• _WHAT TO DO_
Check each line of the entries below for the word "ipynb", and copy out the ones that have it.

• _EXTRACTED MATERIAL_
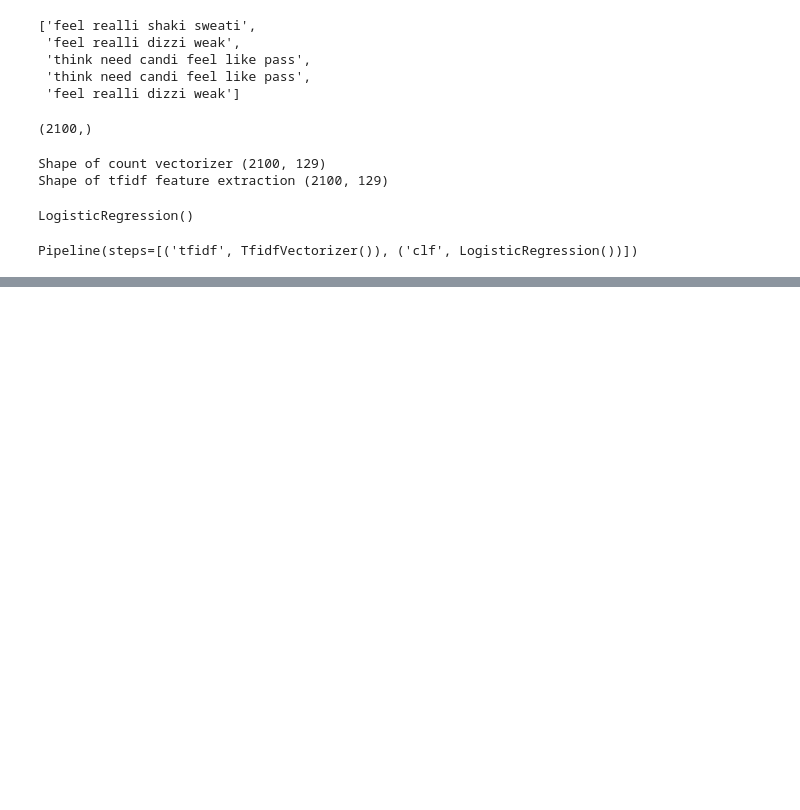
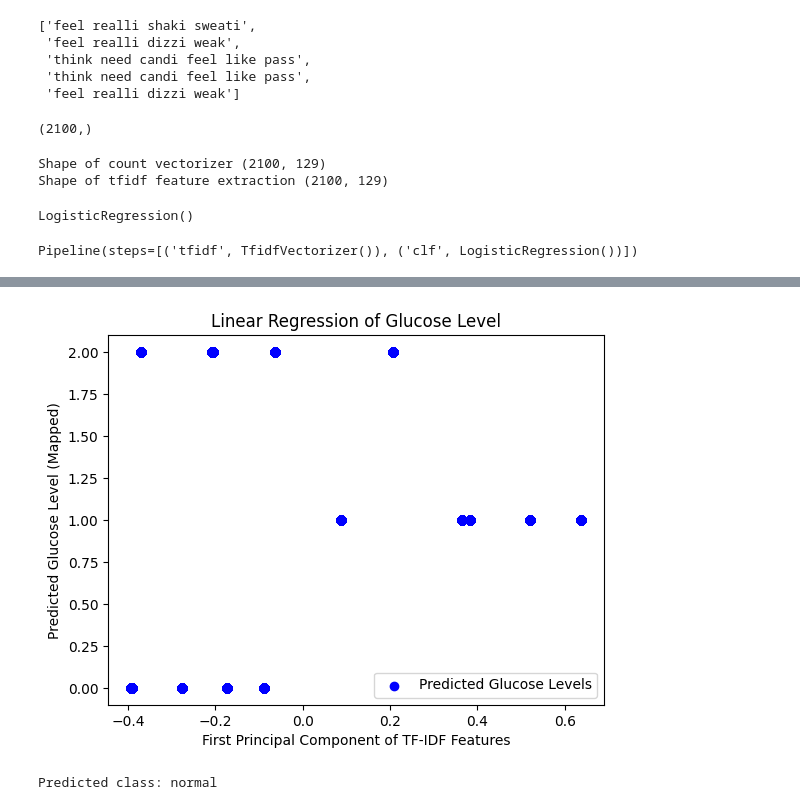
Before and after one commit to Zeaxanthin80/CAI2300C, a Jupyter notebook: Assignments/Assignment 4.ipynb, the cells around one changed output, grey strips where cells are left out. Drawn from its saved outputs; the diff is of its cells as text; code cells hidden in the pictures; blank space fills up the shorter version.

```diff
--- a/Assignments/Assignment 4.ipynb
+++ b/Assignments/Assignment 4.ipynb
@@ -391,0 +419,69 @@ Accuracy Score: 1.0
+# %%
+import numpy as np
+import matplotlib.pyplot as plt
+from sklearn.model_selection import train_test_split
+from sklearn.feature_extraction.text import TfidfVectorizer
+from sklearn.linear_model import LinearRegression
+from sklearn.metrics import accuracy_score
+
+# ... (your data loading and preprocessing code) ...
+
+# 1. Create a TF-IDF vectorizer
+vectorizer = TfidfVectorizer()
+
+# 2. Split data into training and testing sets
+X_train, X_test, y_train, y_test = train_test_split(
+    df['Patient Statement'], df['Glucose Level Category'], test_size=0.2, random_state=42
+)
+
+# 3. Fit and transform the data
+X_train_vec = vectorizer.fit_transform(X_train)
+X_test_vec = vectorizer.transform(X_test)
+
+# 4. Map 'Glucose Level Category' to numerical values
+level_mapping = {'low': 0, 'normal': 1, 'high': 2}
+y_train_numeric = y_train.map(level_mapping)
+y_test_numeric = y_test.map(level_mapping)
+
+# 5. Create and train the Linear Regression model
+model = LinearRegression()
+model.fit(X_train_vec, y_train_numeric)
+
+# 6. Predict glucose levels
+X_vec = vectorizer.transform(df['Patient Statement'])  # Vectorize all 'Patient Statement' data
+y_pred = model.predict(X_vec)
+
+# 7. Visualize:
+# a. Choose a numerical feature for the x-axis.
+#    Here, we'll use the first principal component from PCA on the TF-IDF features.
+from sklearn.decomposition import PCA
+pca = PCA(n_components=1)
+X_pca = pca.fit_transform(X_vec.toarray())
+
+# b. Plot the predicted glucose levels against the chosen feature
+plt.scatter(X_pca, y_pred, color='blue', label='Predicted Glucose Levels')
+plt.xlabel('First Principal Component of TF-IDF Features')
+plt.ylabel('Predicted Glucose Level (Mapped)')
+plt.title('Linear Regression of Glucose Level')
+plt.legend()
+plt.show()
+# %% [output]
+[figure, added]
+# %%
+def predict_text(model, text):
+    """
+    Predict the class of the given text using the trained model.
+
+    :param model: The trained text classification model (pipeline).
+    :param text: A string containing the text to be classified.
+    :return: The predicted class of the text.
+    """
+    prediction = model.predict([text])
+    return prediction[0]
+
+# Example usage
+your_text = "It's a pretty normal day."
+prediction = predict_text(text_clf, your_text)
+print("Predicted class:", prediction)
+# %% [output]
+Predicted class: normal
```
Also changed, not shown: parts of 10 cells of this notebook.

...

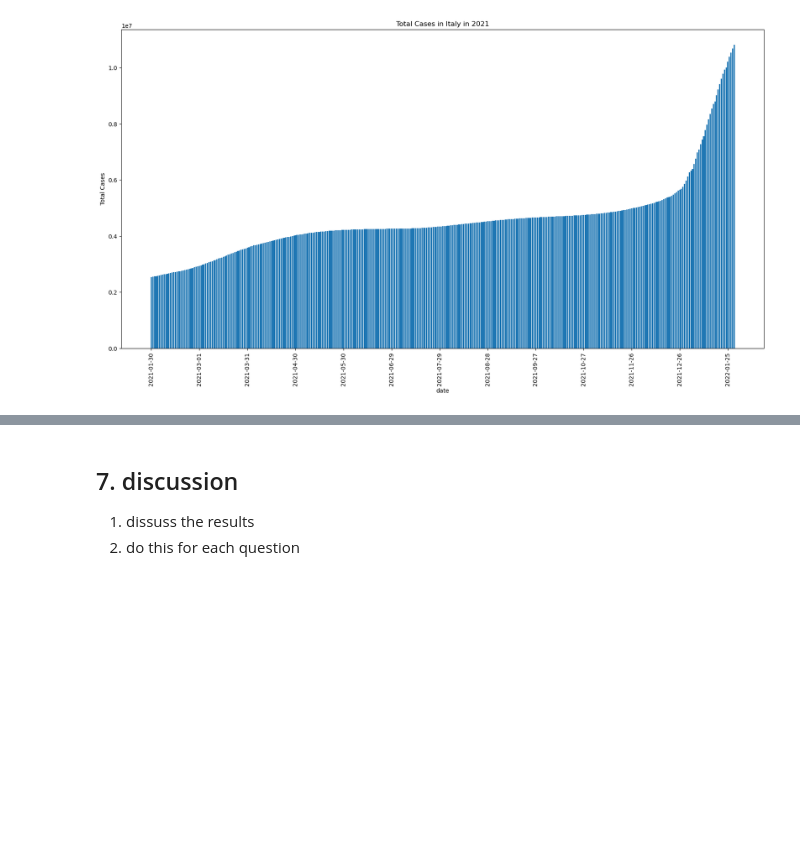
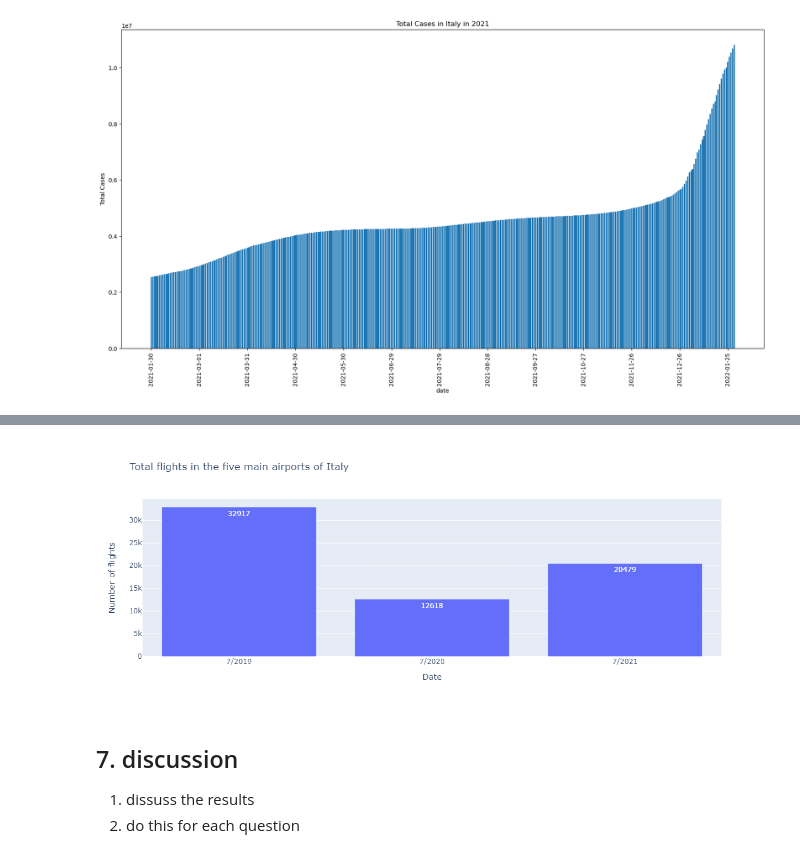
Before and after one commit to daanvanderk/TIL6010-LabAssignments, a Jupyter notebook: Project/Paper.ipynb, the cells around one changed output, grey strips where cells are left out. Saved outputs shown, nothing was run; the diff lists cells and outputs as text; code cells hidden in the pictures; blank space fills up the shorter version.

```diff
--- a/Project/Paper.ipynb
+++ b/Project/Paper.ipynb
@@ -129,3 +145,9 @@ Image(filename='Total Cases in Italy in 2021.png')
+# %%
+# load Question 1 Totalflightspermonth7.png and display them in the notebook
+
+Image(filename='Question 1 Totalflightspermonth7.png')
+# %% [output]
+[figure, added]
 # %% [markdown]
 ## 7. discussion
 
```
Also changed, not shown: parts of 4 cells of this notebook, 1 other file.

• _PROBLEM SOLUTION_
Before and after one commit to Zeaxanthin80/CAI2300C, a Jupyter notebook: Assignments/Assignment 4.ipynb, the cells around one changed output, grey strips where cells are left out. Drawn from its saved outputs; the diff is of its cells as text; code cells hidden in the pictures; blank space fills up the shorter version.
--- a/Assignments/Assignment 4.ipynb
+++ b/Assignments/Assignment 4.ipynb
Before and after one commit to daanvanderk/TIL6010-LabAssignments, a Jupyter notebook: Project/Paper.ipynb, the cells around one changed output, grey strips where cells are left out. Saved outputs shown, nothing was run; the diff lists cells and outputs as text; code cells hidden in the pictures; blank space fills up the shorter version.
--- a/Project/Paper.ipynb
+++ b/Project/Paper.ipynb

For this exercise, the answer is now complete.